For the first time since 2009, Northwestern students won’t have to worry about forgetting their sport’s statistics or dear friends’ and professors’ faces after graduation. This spring, NW plans to reincarnate the college yearbook in a way that campus has not experienced in the past: through an iPad app.
The idea for this new platform was proposed by Professor Dayne Logan.
“I’m teaching a class called Multiplatform Communications this semester, and rather than lecturing it made more sense to have students work on developing something that can be hosted in the Apple Store,” Logan said. “I pitched the idea to several groups on campus, and the yearbook fell into place.”
The team designing the app is made up entirely of students. The group is led by sophomore Kara Nonnemacher, the project manager, and sophomore Emilee Berry, the creative director.
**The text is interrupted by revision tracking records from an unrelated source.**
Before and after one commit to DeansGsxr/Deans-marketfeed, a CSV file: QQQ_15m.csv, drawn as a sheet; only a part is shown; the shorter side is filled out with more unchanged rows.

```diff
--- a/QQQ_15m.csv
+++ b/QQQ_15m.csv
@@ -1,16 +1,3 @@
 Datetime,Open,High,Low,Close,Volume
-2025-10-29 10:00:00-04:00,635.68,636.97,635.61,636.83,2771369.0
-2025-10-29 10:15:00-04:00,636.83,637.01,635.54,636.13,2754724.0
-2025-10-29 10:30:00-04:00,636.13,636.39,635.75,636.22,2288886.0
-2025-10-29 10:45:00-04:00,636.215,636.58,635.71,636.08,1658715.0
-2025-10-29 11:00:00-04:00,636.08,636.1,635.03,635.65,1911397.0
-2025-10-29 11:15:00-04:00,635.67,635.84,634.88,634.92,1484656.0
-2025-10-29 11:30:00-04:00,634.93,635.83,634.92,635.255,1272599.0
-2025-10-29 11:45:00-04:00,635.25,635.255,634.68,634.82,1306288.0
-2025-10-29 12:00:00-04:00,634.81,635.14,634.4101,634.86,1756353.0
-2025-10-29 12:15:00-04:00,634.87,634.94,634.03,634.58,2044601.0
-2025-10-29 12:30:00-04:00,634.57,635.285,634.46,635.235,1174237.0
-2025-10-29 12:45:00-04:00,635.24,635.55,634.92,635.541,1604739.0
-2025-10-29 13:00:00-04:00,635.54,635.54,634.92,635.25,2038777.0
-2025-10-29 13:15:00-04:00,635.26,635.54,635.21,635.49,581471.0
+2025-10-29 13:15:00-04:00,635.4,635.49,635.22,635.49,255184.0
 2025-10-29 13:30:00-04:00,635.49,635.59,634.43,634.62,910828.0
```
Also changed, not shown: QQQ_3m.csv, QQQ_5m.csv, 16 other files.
The rest of the team is made up of senior Sara Van Gorp, junior Katie Krebs, and senior Meridel Weitz.
“We’ve mainly focused on designing templates, so hopefully it will be easy for someone to pick up this project in future years and plug in the next year’s information,” Berry said.
A Lookbook might also be available in future editions.
Since 2009, all student records have been stored in a database in the Computing Service Department. Most of the information for the app is being drawn from this database, the NW Beacon’s records and the NW public relations department’s photo database.
“You can expect to see information about athletics, fine arts, campus life, special events and students studying off-campus and abroad,” Berry said. “There will be lots of photos, and the app will link to sports statistics on NW’s website.”
The main reason for the discontinuation of the print yearbook was the cost. The last print edition of the yearbook was distributed in 2009 and cost the college approximately $35,000. Distributing the yearbook on the iPad will cost a mere $1,000.
“I think the app is a great way to present this information because we’re keeping up with times and adapting to where there’s a demand,” Nonnemacher said.
The group has finished most of the design stages of the app and will soon be submitting their work to the Apple Store for approval before its launch. Upon approval, the app will be available to anyone as a free download.
“I’d love to see students in future years allowed even more flexibility,” Logan said. “We’re working out the kinks, and I’m so proud of how patient the students have been. Hopefully they will be allowed even more room to be ambitious with their designs in the future.”